Task item :: Where in the data below does the word "info" appear? Copy every line that has it.

Records contained in a dataset

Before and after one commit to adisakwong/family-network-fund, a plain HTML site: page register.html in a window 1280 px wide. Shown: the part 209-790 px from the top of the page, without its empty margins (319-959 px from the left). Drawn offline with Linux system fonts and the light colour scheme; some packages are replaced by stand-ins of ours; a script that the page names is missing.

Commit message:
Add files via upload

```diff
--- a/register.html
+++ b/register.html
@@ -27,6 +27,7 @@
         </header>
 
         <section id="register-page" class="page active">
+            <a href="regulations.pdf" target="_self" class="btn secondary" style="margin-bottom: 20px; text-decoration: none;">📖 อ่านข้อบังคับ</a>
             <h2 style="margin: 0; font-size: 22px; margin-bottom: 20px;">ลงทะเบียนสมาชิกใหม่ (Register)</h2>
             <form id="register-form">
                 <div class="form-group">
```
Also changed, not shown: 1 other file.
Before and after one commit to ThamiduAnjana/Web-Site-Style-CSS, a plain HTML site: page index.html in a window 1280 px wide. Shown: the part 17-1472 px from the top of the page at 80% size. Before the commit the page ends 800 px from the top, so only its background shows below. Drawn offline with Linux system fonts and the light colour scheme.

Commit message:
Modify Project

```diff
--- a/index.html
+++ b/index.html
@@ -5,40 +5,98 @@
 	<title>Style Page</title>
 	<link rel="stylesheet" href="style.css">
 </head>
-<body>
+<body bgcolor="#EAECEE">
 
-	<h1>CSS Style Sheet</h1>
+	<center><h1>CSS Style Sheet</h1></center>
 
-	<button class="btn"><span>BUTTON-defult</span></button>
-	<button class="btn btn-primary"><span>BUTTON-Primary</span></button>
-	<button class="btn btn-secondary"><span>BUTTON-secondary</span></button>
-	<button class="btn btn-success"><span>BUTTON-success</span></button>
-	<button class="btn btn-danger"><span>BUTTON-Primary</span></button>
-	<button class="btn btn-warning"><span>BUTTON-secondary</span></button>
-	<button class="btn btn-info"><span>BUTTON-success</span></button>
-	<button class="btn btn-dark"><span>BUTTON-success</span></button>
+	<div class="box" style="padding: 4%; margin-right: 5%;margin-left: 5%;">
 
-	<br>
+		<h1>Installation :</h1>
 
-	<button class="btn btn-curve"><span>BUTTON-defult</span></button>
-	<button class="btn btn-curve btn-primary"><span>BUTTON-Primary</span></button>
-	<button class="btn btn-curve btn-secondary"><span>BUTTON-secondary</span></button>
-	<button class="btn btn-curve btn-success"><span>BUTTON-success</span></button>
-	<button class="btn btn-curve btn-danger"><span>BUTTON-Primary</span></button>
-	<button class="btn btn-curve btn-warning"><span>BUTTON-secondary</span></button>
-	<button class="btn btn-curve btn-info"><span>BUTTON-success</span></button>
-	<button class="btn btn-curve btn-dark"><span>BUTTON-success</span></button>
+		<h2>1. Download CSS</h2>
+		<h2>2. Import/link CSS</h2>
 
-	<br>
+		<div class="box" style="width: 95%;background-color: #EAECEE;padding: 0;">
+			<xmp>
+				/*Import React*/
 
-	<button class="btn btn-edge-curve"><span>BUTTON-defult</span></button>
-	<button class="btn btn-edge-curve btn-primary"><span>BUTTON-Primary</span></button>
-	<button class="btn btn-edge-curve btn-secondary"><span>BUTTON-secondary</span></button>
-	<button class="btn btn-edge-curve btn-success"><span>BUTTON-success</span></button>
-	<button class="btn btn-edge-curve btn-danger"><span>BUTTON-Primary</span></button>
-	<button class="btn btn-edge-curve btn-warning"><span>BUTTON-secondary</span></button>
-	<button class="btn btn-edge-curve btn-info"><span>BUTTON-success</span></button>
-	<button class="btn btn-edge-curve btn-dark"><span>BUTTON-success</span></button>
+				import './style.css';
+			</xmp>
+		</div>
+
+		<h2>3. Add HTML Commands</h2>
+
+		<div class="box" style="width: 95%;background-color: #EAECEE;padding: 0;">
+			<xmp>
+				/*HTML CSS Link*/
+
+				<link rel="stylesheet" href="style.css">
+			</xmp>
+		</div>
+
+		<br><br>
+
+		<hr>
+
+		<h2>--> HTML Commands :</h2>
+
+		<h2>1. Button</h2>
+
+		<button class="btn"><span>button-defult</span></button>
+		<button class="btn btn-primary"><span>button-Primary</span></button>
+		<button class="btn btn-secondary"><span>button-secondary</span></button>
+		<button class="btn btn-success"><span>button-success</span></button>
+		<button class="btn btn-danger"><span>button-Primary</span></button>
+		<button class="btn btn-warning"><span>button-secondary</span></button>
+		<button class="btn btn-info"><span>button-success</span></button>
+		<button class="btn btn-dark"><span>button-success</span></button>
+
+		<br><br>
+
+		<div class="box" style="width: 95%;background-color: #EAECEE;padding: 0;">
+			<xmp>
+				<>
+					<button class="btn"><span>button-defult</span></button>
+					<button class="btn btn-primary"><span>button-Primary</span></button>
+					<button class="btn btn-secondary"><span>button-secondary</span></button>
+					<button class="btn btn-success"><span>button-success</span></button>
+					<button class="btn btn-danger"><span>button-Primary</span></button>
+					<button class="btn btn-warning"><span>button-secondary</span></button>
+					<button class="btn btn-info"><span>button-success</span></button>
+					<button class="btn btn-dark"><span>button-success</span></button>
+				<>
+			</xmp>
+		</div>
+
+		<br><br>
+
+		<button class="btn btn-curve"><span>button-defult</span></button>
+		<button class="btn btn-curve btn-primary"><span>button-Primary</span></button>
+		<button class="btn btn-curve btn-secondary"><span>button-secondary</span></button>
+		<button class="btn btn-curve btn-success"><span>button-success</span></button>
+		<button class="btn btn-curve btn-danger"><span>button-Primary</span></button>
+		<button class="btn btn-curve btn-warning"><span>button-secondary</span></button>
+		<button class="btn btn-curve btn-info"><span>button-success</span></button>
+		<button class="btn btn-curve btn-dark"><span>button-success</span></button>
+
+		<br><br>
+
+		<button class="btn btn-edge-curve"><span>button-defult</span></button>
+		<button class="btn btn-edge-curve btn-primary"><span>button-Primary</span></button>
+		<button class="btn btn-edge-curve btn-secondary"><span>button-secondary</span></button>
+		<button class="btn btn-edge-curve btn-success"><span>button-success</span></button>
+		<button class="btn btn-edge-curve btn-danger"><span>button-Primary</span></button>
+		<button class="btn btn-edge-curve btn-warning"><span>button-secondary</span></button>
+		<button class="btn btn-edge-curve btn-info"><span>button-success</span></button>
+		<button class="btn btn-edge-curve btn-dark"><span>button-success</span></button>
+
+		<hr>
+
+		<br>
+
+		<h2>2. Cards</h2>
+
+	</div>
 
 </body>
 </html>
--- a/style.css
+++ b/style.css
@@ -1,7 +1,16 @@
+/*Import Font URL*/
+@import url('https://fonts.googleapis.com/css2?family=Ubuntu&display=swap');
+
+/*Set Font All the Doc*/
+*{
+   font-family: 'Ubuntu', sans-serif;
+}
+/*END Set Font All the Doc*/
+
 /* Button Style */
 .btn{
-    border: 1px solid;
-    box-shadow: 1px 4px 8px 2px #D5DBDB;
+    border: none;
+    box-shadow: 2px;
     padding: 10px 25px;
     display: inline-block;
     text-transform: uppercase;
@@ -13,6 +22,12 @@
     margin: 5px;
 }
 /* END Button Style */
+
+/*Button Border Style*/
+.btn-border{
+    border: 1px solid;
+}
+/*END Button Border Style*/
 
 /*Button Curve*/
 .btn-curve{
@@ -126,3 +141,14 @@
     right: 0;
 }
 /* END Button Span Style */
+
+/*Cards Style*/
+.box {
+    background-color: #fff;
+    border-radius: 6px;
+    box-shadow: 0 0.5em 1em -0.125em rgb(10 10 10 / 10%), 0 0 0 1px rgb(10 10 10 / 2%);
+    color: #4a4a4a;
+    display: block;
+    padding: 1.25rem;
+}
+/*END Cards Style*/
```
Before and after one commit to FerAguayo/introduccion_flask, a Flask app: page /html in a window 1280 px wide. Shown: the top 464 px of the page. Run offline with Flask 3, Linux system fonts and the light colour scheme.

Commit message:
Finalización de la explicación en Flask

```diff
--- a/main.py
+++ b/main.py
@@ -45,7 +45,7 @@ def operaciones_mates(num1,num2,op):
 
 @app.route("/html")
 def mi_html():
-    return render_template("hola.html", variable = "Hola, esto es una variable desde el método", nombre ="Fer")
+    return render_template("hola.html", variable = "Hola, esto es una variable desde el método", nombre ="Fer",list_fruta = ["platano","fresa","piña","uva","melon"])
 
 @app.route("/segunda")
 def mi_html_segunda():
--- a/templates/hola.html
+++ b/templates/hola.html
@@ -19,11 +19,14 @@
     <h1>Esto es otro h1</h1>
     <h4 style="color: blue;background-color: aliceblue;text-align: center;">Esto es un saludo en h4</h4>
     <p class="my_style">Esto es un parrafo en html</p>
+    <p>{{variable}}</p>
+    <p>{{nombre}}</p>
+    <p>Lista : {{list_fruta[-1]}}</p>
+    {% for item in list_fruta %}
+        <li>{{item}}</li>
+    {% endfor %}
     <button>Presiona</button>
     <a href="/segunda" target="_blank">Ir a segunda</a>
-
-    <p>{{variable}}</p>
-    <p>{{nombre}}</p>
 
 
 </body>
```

Exercise response ::
-	<button class="btn btn-info"><span>BUTTON-success</span></button>
-	<button class="btn btn-curve btn-info"><span>BUTTON-success</span></button>
-	<button class="btn btn-edge-curve btn-info"><span>BUTTON-success</span></button>
+		<button class="btn btn-info"><span>button-success</span></button>
+					<button class="btn btn-info"><span>button-success</span></button>
+		<button class="btn btn-curve btn-info"><span>button-success</span></button>
+		<button class="btn btn-edge-curve btn-info"><span>button-success</span></button>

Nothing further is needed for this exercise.